Front-end code change data:
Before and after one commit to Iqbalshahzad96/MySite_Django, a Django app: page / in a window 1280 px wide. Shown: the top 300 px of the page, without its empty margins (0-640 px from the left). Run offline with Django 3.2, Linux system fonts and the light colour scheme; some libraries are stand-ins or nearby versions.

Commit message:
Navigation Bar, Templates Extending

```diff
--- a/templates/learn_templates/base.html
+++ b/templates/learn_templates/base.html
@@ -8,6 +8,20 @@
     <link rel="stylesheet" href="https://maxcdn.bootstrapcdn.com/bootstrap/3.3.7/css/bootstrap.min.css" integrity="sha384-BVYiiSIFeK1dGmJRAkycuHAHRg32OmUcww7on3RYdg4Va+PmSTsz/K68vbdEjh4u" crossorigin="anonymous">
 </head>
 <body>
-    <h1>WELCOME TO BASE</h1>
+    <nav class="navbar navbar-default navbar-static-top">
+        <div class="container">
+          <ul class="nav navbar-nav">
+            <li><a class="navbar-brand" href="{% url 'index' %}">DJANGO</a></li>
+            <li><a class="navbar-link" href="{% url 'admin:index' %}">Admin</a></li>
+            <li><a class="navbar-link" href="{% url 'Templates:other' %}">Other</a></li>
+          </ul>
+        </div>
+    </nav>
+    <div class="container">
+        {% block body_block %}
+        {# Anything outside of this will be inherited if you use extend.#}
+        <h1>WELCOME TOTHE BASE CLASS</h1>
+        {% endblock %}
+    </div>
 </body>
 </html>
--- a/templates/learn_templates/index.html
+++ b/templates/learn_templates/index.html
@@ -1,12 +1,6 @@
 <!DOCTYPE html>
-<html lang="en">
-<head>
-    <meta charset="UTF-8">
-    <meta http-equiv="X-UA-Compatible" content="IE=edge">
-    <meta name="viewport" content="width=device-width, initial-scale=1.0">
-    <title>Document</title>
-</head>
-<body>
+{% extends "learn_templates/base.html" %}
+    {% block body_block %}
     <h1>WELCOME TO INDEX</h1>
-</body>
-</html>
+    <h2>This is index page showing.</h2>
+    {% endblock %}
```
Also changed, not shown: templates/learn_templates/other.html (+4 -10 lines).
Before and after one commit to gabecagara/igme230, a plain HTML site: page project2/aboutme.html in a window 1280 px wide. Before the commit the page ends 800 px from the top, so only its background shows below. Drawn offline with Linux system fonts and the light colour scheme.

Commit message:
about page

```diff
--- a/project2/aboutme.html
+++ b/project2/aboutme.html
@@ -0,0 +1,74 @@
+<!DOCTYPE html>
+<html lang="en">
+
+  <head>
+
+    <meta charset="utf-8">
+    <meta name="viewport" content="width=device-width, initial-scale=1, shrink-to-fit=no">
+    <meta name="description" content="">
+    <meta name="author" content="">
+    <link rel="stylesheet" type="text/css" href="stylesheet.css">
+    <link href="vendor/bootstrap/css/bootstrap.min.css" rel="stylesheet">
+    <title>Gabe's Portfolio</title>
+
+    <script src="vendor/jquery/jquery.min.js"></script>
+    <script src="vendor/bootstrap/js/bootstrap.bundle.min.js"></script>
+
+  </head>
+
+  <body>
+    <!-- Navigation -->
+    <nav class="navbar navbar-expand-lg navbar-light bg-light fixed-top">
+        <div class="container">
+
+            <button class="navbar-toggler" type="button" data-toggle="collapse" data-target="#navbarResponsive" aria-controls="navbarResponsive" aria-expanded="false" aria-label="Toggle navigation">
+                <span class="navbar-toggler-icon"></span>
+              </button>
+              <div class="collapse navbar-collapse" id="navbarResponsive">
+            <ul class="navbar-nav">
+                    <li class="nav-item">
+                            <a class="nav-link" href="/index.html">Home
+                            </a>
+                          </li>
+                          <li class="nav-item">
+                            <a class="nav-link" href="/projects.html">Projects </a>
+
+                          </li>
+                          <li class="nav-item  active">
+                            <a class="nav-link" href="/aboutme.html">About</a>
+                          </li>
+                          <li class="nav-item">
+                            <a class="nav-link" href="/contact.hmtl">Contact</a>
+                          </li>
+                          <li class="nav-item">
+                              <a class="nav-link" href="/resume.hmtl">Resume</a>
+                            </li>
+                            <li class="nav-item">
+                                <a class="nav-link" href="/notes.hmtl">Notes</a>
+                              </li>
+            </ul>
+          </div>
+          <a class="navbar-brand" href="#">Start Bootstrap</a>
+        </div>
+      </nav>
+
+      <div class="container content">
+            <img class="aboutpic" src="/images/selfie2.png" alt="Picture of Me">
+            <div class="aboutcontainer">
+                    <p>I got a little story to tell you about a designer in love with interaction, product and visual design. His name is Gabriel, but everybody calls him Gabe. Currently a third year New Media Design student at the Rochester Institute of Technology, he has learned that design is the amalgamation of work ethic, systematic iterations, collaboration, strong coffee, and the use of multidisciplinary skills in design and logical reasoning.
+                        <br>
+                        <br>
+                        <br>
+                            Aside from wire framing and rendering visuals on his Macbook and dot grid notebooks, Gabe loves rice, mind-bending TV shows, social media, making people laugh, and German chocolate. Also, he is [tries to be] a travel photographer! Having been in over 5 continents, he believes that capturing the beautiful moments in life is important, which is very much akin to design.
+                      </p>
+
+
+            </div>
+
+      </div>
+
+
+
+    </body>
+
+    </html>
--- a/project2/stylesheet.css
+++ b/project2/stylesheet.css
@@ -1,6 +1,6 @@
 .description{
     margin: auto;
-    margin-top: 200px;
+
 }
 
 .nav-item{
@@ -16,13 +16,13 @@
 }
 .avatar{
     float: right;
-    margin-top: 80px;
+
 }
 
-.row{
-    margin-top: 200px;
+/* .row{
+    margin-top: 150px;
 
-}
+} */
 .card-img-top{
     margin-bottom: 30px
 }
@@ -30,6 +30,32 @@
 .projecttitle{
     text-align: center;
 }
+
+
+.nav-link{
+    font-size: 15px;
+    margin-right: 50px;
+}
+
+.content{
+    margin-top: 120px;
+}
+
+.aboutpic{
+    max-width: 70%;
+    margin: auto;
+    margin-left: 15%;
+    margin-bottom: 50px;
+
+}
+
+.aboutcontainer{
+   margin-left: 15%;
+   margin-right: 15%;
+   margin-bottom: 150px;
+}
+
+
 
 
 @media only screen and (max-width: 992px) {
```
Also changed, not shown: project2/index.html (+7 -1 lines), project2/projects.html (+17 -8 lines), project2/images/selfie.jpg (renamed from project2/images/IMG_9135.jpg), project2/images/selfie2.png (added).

WORK REQUEST:
Copy each line from the records above that includes the string "aboutme".

EXPECTED ANSWER:
Before and after one commit to gabecagara/igme230, a plain HTML site: page project2/aboutme.html in a window 1280 px wide. Before the commit the page ends 800 px from the top, so only its background shows below. Drawn offline with Linux system fonts and the light colour scheme.
--- a/project2/aboutme.html
+++ b/project2/aboutme.html
+                            <a class="nav-link" href="/aboutme.html">About</a>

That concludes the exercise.